Diet: The main food crops are corn and manioc. People eat two meals a day-at noon and in the evening. In years of bad crops, the Chut must eat sago powder (bang or nhuc).
Clothing: The Chut do not weave textiles, but buy them or exchange goods for textiles with the Viet people and Laotians on the border. In the summer, men wear loin cloths and leave the upper body unclothed, while women wear long skirts. In summer, they may wear, clothes made from tree bark. Nowadays, the Chut have adopted the Viet style of clothing.
Housing: The Chut live in makeshift dwellings supported by a pole and tied by rope, or they may find shelter in caves or under stone roofs.. Before 1954, the sub-groups of Rue and Arem had lived mainly in caves. Nowadays, they. are concentrated in small villages in the valleys. Housing has improved over time.
Transportation: Gui (baskets carried on the back) with straps for carrying or pulling is the chief means of local transportation for goods and produce.
Social organization: The Chut call a village Ca Ven. There are only about five to ten families of one lineage living in one village. Sometimes the families of the same lineage live in different villages. Each village is headed by a Pu Ca Ven, who also takes charge of religious matters. The most important public activity is the agricultural festival. Patriarchy is more dominant in Chut families. Each family usually consists only of the parents and the unmarried children.

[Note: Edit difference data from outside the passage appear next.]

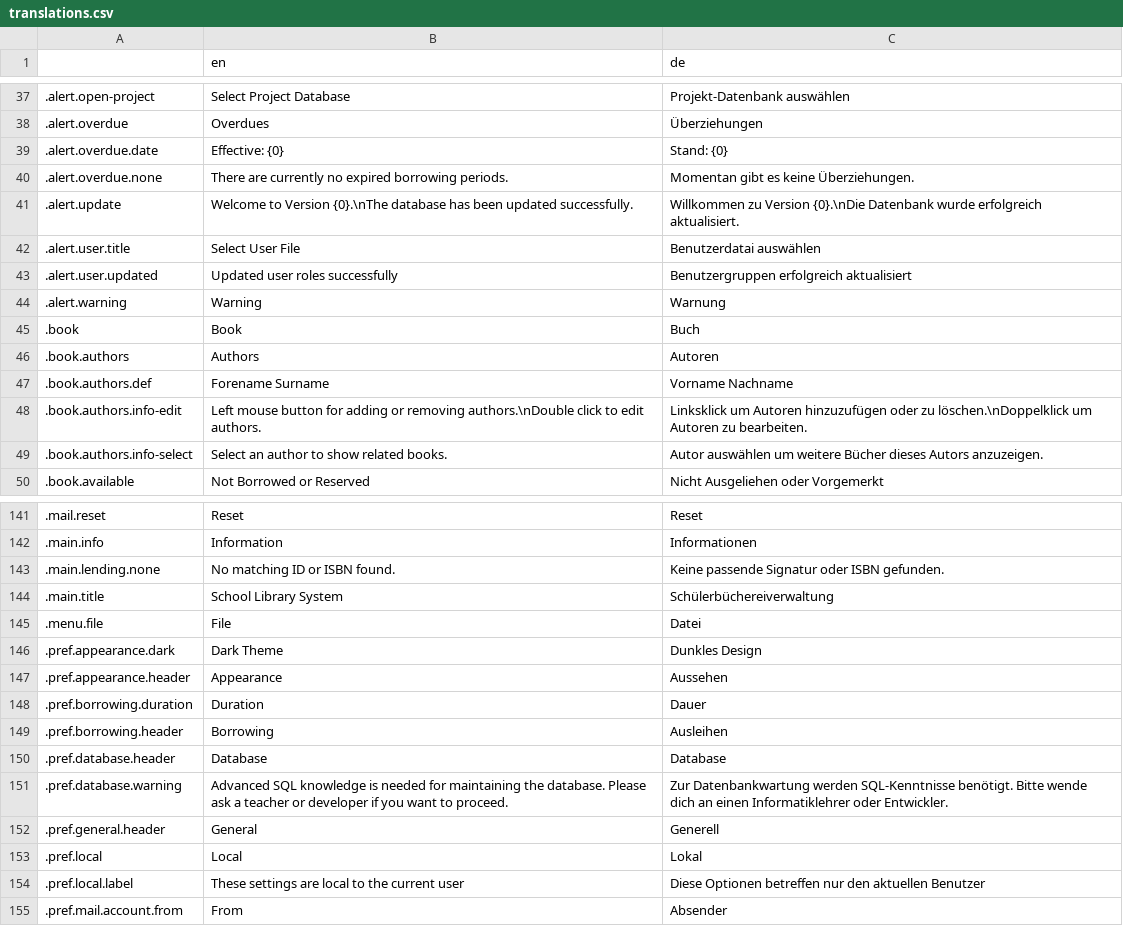
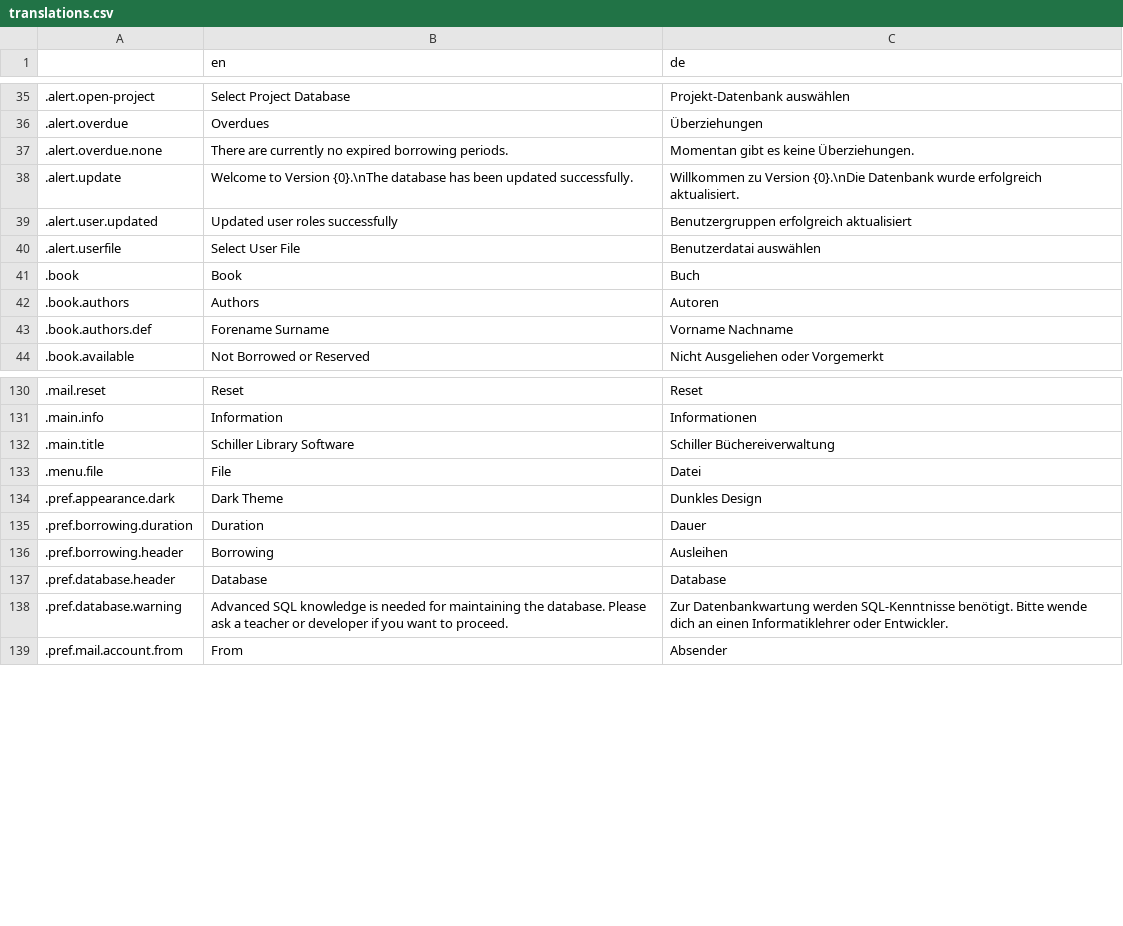
Before and after one commit to wrenger/schiller-lib, a CSV file: translations/translations.csv, drawn as a sheet; only a part is shown, gaps mark what is left out; the diff covers the shown part only.

```diff
--- a/translations/translations.csv
+++ b/translations/translations.csv
@@ -38,8 +36,6 @@
 .alert.overdue,Overdues,Überziehungen
-.alert.overdue.date,Effective: {0},Stand: {0}
 .alert.overdue.none,There are currently no expired borrowing periods.,Momentan gibt es keine Überziehungen.
 .alert.update,Welcome to Version {0}.\nThe database has been updated successfully.,Willkommen zu Version {0}.\nDie Datenbank wurde erfolgreich aktualisiert.
-.alert.user.title,Select User File,Benutzerdatai auswählen
 .alert.user.updated,Updated user roles successfully,Benutzergruppen erfolgreich aktualisiert
-.alert.warning,Warning,Warnung
+.alert.userfile,Select User File,Benutzerdatai auswählen
 .book,Book,Buch
@@ -47,4 +43,2 @@
 .book.authors.def,Forename Surname,Vorname Nachname
-.book.authors.info-edit,Left mouse button for adding or removing authors.\nDouble click to edit authors.,Linksklick um Autoren hinzuzufügen oder zu löschen.\nDoppelklick um Autoren zu bearbeiten.
-.book.authors.info-select,Select an author to show related books.,Autor auswählen um weitere Bücher dieses Autors anzuzeigen.
 .book.available,Not Borrowed or Reserved,Nicht Ausgeliehen oder Vorgemerkt
@@ -142,7 +131,5 @@
 .main.info,Information,Informationen
-.main.lending.none,No matching ID or ISBN found.,Keine passende Signatur oder ISBN gefunden.
-.main.title,School Library System,Schülerbüchereiverwaltung
+.main.title,Schiller Library Software,Schiller Büchereiverwaltung
 .menu.file,File,Datei
 .pref.appearance.dark,Dark Theme,Dunkles Design
-.pref.appearance.header,Appearance,Aussehen
 .pref.borrowing.duration,Duration,Dauer
@@ -151,5 +138,2 @@
 .pref.database.warning,Advanced SQL knowledge is needed for maintaining the database. Please ask a teacher or developer if you want to proceed.,Zur Datenbankwartung werden SQL-Kenntnisse benötigt. Bitte wende dich an einen Informatiklehrer oder Entwickler.
-.pref.general.header,General,Generell
-.pref.local,Local,Lokal
-.pref.local.label,These settings are local to the current user,Diese Optionen betreffen nur den aktuellen Benutzer
 .pref.mail.account.from,From,Absender
```
Also changed, not shown: 3 added rows, 11 removed rows, 3 moved rows and 3 edited cells elsewhere in this file, 20 other files.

Birth: Shortly before childbirth, the husband erects a small dwelling for his wife in the forest. Periodically, he will come there to care for his wife and supply her with sufficient food and drink. Chut women are accustomed to delivering their children in the seated position, and usually on their own. Once a woman has delivered her child, she makes a fire, heating up a small stone previously placed in the fire and pouring water on the stone so that steam rises and, thus, warms the body. The husband only comes to take his wife back home seven days after the delivery.
Marriage: Grown-up boys and girls are free to look for their own partners. As the first step in the marriage process, the boy's family must choose a good match-maker for an engagement agreement made with the girl's family, which takes place several times before the wedding is held. The important wedding gifts are pork, chicken, and dried monkey meat. Matrilocal residence does not exit among the Chut.

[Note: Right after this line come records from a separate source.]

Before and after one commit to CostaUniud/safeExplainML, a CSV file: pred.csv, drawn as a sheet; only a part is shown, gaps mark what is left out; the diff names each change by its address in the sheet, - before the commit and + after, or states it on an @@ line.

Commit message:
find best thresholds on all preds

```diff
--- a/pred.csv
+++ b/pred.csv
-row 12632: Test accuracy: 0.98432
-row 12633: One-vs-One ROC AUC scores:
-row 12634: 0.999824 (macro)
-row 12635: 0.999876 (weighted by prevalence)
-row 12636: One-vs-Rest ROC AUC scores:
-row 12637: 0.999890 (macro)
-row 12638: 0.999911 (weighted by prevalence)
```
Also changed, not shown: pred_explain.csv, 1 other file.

Funerals: Wealthy families use coffins hollowed-out from the trunks of trees, while poorer families use tree bark to cover the corpse.
Beliefs: The Chut worship their ancestors at the village chiefs house. When he dies, the task is transferred to his next younger brother. When no one from the elder generation is left, then the responsibility is assigned to the younger people. The Chut believe in the existence of the spirits of the forest, the stream, the land, the kitchen and, most importantly, the village. Agricultural rites are often performed on such occasions as seed-rice sowing, post-sowing, rice's soul worshiping, and a bumper harvest.
Artistic activities: The Chut play a variety of musical instruments, such as pan pipes, flutes, etc., and they sing many kinds of folksongs. They inherited a rich legacy of folk tales and legends, particularly about the coming into existence of the earth, the heaven and human beings.
Games: On ceremonial occasions, children play with shuttle-cocks made of chicken feathers, while adults play the flute or sing.